# Work required
Isolate every line in the data with the string "templates" and copy it.

*** Data shown ***

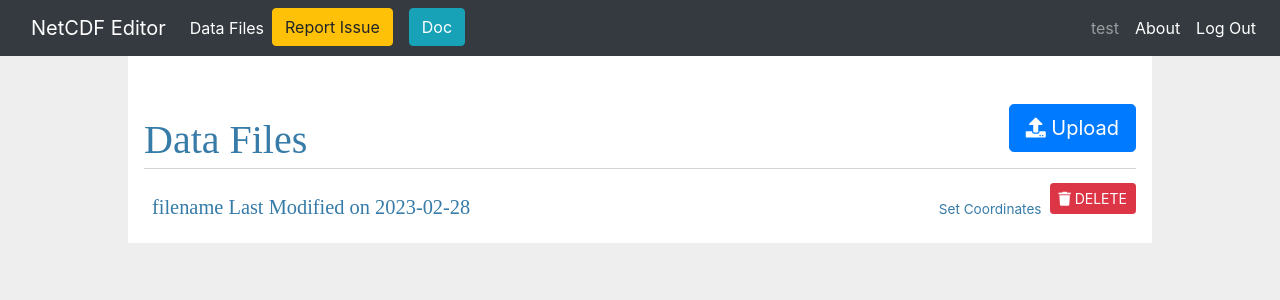
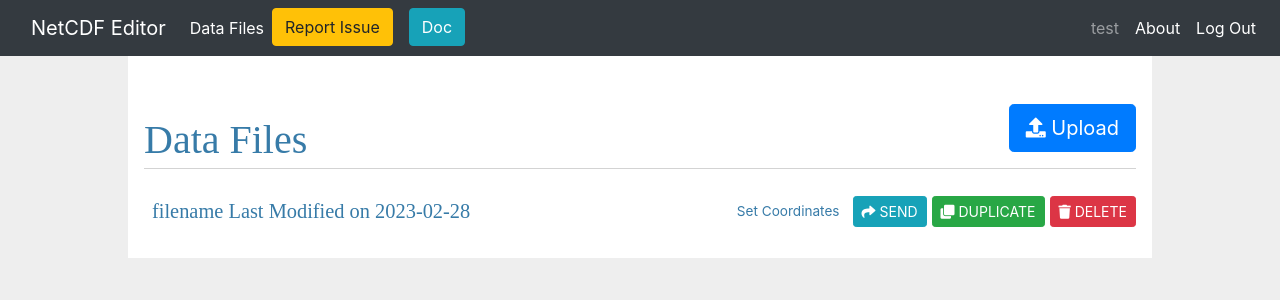
Before and after one commit to Paleoclim-CNRS/netcdf_editor_app, a Flask app: page / in a window 1280 px wide. Shown: the top 300 px of the page. Run offline with Flask 2, Linux system fonts and the light colour scheme; the visitor is signed in with stand-in values (Sample User, id 1); data comes from the database, SQL or seed files in the repository; parts of the project's set-up code (start-up, migrations or seed data) failed here and were passed over; some libraries are stand-ins or nearby versions.

Commit message:
added ability to duplicate a workflow or send it to another user

```diff
--- a/Multi_Page_WebApp/flask_app/climate_simulation_platform/app.py
+++ b/Multi_Page_WebApp/flask_app/climate_simulation_platform/app.py
@@ -36,6 +36,7 @@ from climate_simulation_platform.db import (
     add_info,
     get_coord_names,
     get_file_path,
+    get_all_usernames,
     get_file_type_counts,
     get_file_types,
     get_filename,
@@ -44,6 +45,9 @@ from climate_simulation_platform.db import (
     get_lon_lat_names,
     is_data_file,
     load_file,
+    duplicate_data_files,
+    duplicate_revisions,
+    duplicate_steps,
     remove_data_file,
     set_data_file_coords,
     steps_seen,
@@ -183,13 +187,40 @@ def download_all(_id):
     )
 
 
+@bp.route("/<int:_id>/send", methods=("GET", "POST"))
+@login_required
+@user_required
+def send(_id):
+    if request.method == "POST":
+        receiver = request.form["Username"]
+        duplicate_data_files(_id, receiver)
+        duplicate_revisions(_id)
+        duplicate_steps(_id)
+        flash("File with id: {} sent to {}".format(_id, receiver), 'info')
+        return redirect(url_for("index"))
+
+    user_names = get_all_usernames()
+    return render_template("app/send.html", _id=_id, user_names=user_names)
+
+
+@bp.route("/<int:_id>/duplicate", methods=("GET", "POST"))
+@login_required
+@user_required
+def duplicate(_id):
+    if request.method == "POST":
+        duplicate_data_files(_id)
+        duplicate_revisions(_id)
+        duplicate_steps(_id)
+        flash("File with id: {} duplicated".format(_id), 'success')
+    return redirect(url_for("index"))
+
 @bp.route("/<int:_id>/delete", methods=("GET", "POST"))
 @login_required
 @user_required
 def delete(_id):
     if request.method == "POST":
         remove_data_file(_id)
-        flash("File deleted with id: {}".format(_id))
+        flash("File with id: {} deleted".format(_id), 'danger')
     return redirect(url_for("index"))
 
 
--- a/Multi_Page_WebApp/flask_app/climate_simulation_platform/db.py
+++ b/Multi_Page_WebApp/flask_app/climate_simulation_platform/db.py
@@ -3,6 +3,7 @@ import sqlite3
 import os
 import json
 import tempfile
+import shutil
 
 import click
 from climate_simulation_platform.constants import dependant_files
@@ -365,9 +366,18 @@ def get_owner_id(data_file_id):
     return owner_id
 
 
+def get_all_usernames():
+    # Get all usernames except the one who is requesting
+    db = get_db()
+    query = "SELECT username FROM user WHERE id != ?"
+    usernames = db.execute(query, (g.user["id"],)).fetchall()
+    usernames = [username["username"] for username in usernames]
+    return usernames
+
+
 def get_latest_file_versions():
     query = (
-        "SELECT created, filename, df.id FROM"
+        "SELECT created, filename, df.id, state FROM"
         + " (SELECT MAX(revision) as revision, created, data_file_id FROM revisions GROUP BY data_file_id) as r"
         + " JOIN (SELECT * FROM data_files WHERE owner_id = ?) AS df ON r.data_file_id = df.id"
         + " JOIN user u ON df.owner_id = u.id"
@@ -446,6 +456,81 @@ def get_all_file_paths(_id, full=True):
     return [os.path.join(current_app.instance_path, fp) for fp in filepath]
 
 
+def get_latest_id(filename):
+    # For a specific filename get the id of the latest created in data_files table
+    db = get_db()
+    id_last = db.execute(
+        "SELECT MAX(id) FROM data_files WHERE filename = ?",
+        (filename,)).fetchone()["MAX(id)"]
+    return id_last
+
+def duplicate_data_files(_id, username=None):
+    # duplicate concerned row with '_id' in data_files table
+    db = get_db()
+    db.execute("BEGIN IMMEDIATE")
+    query = "SELECT * FROM data_files WHERE id = ?"
+    data_file = db.execute(query, (str(_id),)).fetchone()
+
+    # Duplicated or received case
+    if not username:
+        owner_id = data_file["owner_id"]
+        state = data_file["state"] + ' ' + "DUPLICATED"
+    else:
+        query = "SELECT id FROM user WHERE username = ?"
+        owner_id = db.execute(query, (username,)).fetchone()["id"]
+        state = f"RECEIVED from {g.user['username']}"
+
+    db.execute(
+        "INSERT INTO data_files (owner_id, filename, longitude, latitude, info, state)" " VALUES (?, ?, ?, ?, ?, ?)",
+        (owner_id, data_file["filename"], data_file["longitude"], data_file["latitude"], data_file["info"], state),
+        )
+    db.commit()
+
+
+def duplicate_revisions(_id):
+    # duplicate rows in revisions table where data_file_id = _id
+    db = get_db()
+    db.execute("BEGIN IMMEDIATE")
+    # Table revision to update
+    revisions = db.execute(
+        "SELECT * FROM revisions WHERE data_file_id = ?", (str(_id),)
+    ).fetchall()
+    lst_file_cp = []
+    # Copy all revision files with new temp names
+    for revision in revisions:
+        temp_name = next(tempfile._get_candidate_names()) + ".nc"
+        file_path_ori = os.path.join(current_app.instance_path, revision["filepath"])
+        file_path_cp  = os.path.join(current_app.instance_path, temp_name)
+        shutil.copy2(file_path_ori, file_path_cp)
+        lst_file_cp.append(temp_name)
+    file_name = get_filename(_id)
+    new_id = get_latest_id(file_name) # get id of the newly duplicated/sent workflow
+    # All the duplicated revisions in format list of tuples
+    # e.g. [(rev_id_1, rev_file_1, ...), (rev_id_2, rev_file_2, ...), ...]
+    dpl_revisions = list(map(lambda x, y: (str(new_id), x["created"], y,
+                                       x["revision"], x["file_type"], x["info"]), revisions, lst_file_cp))
+    db.executemany(
+        "INSERT INTO revisions (data_file_id, created, filepath, revision, file_type, info)" " VALUES (?, ?, ?, ?, ?, ?)",
+        dpl_revisions)
+    db.commit()
+
+
+def duplicate_steps(_id):
+    # duplicate rows in steps table where data_file_id = _id
+    db = get_db()
+    db.execute("BEGIN IMMEDIATE")
+    steps = db.execute("SELECT * FROM steps WHERE data_file_id = ?", (str(_id),)).fetchall()
+    file_name = get_filename(_id)
+    new_id = get_latest_id(file_name)
+    # All the duplicated steps in format list of tuples
+    # e.g. [(rev_id_1, rev_file_1, ...), (rev_id_2, rev_file_2, ...), ...]
+    dpl_steps = list(map(lambda x: (str(new_id), x["step"],x["parameters"], x["up_to_date"]), steps))
+    db.executemany(
+        "INSERT INTO steps (data_file_id, step, parameters, up_to_date)" " VALUES (?, ?, ?, ?)",
+        dpl_steps)
+    db.commit()
+
+
 def remove_data_file(_id):
     # Get filepath
     file_paths = get_all_file_paths(_id)
@@ -455,6 +540,7 @@ def remove_data_file(_id):
     db = get_db()
     db.execute("DELETE FROM data_files WHERE id = ?", (str(_id),))
     db.execute("DELETE FROM revisions WHERE data_file_id = ?", (str(_id),))
+    db.execute("DELETE FROM steps WHERE data_file_id = ?", (str(_id),))
     db.commit()
 
 
--- a/Multi_Page_WebApp/flask_app/climate_simulation_platform/db_schema.sql
+++ b/Multi_Page_WebApp/flask_app/climate_simulation_platform/db_schema.sql
@@ -14,6 +14,7 @@ CREATE TABLE data_files (
   longitude TEXT,
   latitude TEXT,
   info TEXT,
+  state TEXT,
   FOREIGN KEY (owner_id) REFERENCES user (id)
 );
 
--- a/Multi_Page_WebApp/flask_app/climate_simulation_platform/static/style.css
+++ b/Multi_Page_WebApp/flask_app/climate_simulation_platform/static/style.css
@@ -31,6 +31,7 @@ a {
 hr {
   border: none;
   border-top: 1px solid lightgray;
+  margin: 12px 0px;
 }
 
 nav {
@@ -68,6 +69,7 @@ nav ul li a, nav ul li span, header .action {
 
 .content > header {
   border-bottom: 1px solid lightgray;
+  margin-bottom: 12px;
   display: flex;
   align-items: flex-end;
 }
@@ -86,17 +88,33 @@ nav ul li a, nav ul li span, header .action {
 
 .post > header {
   display: flex;
-  align-items: flex-end;
+  align-items: center;
   font-size: 0.85em;
+  height: 61px;
 }
 
-.post > header > div:first-of-type {
+.post > header > div {
   flex: auto;
+  display: flex;
+  /* align-items: center; */
 }
 
 .post > header h1 {
   font-size: 1.5em;
-  margin-bottom: 0;
+  margin: 0;
+}
+
+.post > header > div > a > .duplicated {
+  margin: 0px;
+  color:#30a746;
+}
+.post > header > div > a > .received {
+  margin: 0px;
+  color:#32a2b8;
+}
+
+.post > header > form {
+  margin-left: 5px;
 }
 
 .post .about {
--- a/Multi_Page_WebApp/flask_app/climate_simulation_platform/templates/app/datafiles.html
+++ b/Multi_Page_WebApp/flask_app/climate_simulation_platform/templates/app/datafiles.html
@@ -14,12 +14,22 @@
 <article class="post">
     <header>
         <div>
-            <a class="action" href="{{ url_for('app.steps', _id=df['id']) }}">
-                <h1>{{ df['filename'] }} Last Modified on {{ df['created'].strftime('%Y-%m-%d')
-                    }}</h1>
+            <a class="action" href="{{ url_for('app.steps', _id=df['id']) }}" style="white-space: nowrap">
+                <h1>{{ df['filename'] }} Last Modified on {{ df['created'].strftime('%Y-%m-%d')}}</h1>
+                {% if df['state'] and "DUPLICATED" in df['state'] %}
+                    <p class="duplicated"> [{{ df['state'] }}]</p>
+                {% elif df['state'] and "RECEIVED" in df['state'] %}
+                    <p class="received"> [{{ df['state'] }}] </p>
+                {% endif %}
             </a>
         </div>
         <a class="action" href="{{ url_for('app.set_coords', _id=df['id']) }}">Set Coordinates</a>
+        <form action="{{ url_for('app.send', _id=df['id']) }}">
+            <button type="submit" class="btn btn-info btn-sm"><i class="fas fa-share"></i> SEND</button>
+        </form>
+        <form action="{{ url_for('app.duplicate', _id=df['id']) }}" method="POST">
+            <button type="submit" class="btn btn-success btn-sm"><i class="fas fa-clone"></i> DUPLICATE</button>
+        </form>
         <form action="{{ url_for('app.delete', _id=df['id']) }}" method="POST">
             <button type="submit" class="btn btn-danger btn-sm"><i class="fas fa-trash"></i> DELETE</button>
         </form>
--- a/Multi_Page_WebApp/flask_app/climate_simulation_platform/templates/base.html
+++ b/Multi_Page_WebApp/flask_app/climate_simulation_platform/templates/base.html
@@ -77,8 +77,11 @@
     <header>
       {% block header %}{% endblock %}
     </header>
-    {% for message in get_flashed_messages() %}
-    <div class="flash">{{ message }}</div>
+    {% for category, message in get_flashed_messages(with_categories=True) %}
+    <!-- <div class="flash"> -->
+    <div class="alert alert-{{ category }} alert-dismissible" role="alert">
+      {{ message }}
+    </div>
     {% endfor %}
     {% block content %}{% endblock %}
   </section>
```
Also changed, not shown: Multi_Page_WebApp/flask_app/climate_simulation_platform/templates/app/send.html (added, +18 -0 lines).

*** End of Data shown ***

# Answer section
--- a/Multi_Page_WebApp/flask_app/climate_simulation_platform/templates/app/datafiles.html
+++ b/Multi_Page_WebApp/flask_app/climate_simulation_platform/templates/app/datafiles.html
--- a/Multi_Page_WebApp/flask_app/climate_simulation_platform/templates/base.html
+++ b/Multi_Page_WebApp/flask_app/climate_simulation_platform/templates/base.html
Also changed, not shown: Multi_Page_WebApp/flask_app/climate_simulation_platform/templates/app/send.html (added, +18 -0 lines).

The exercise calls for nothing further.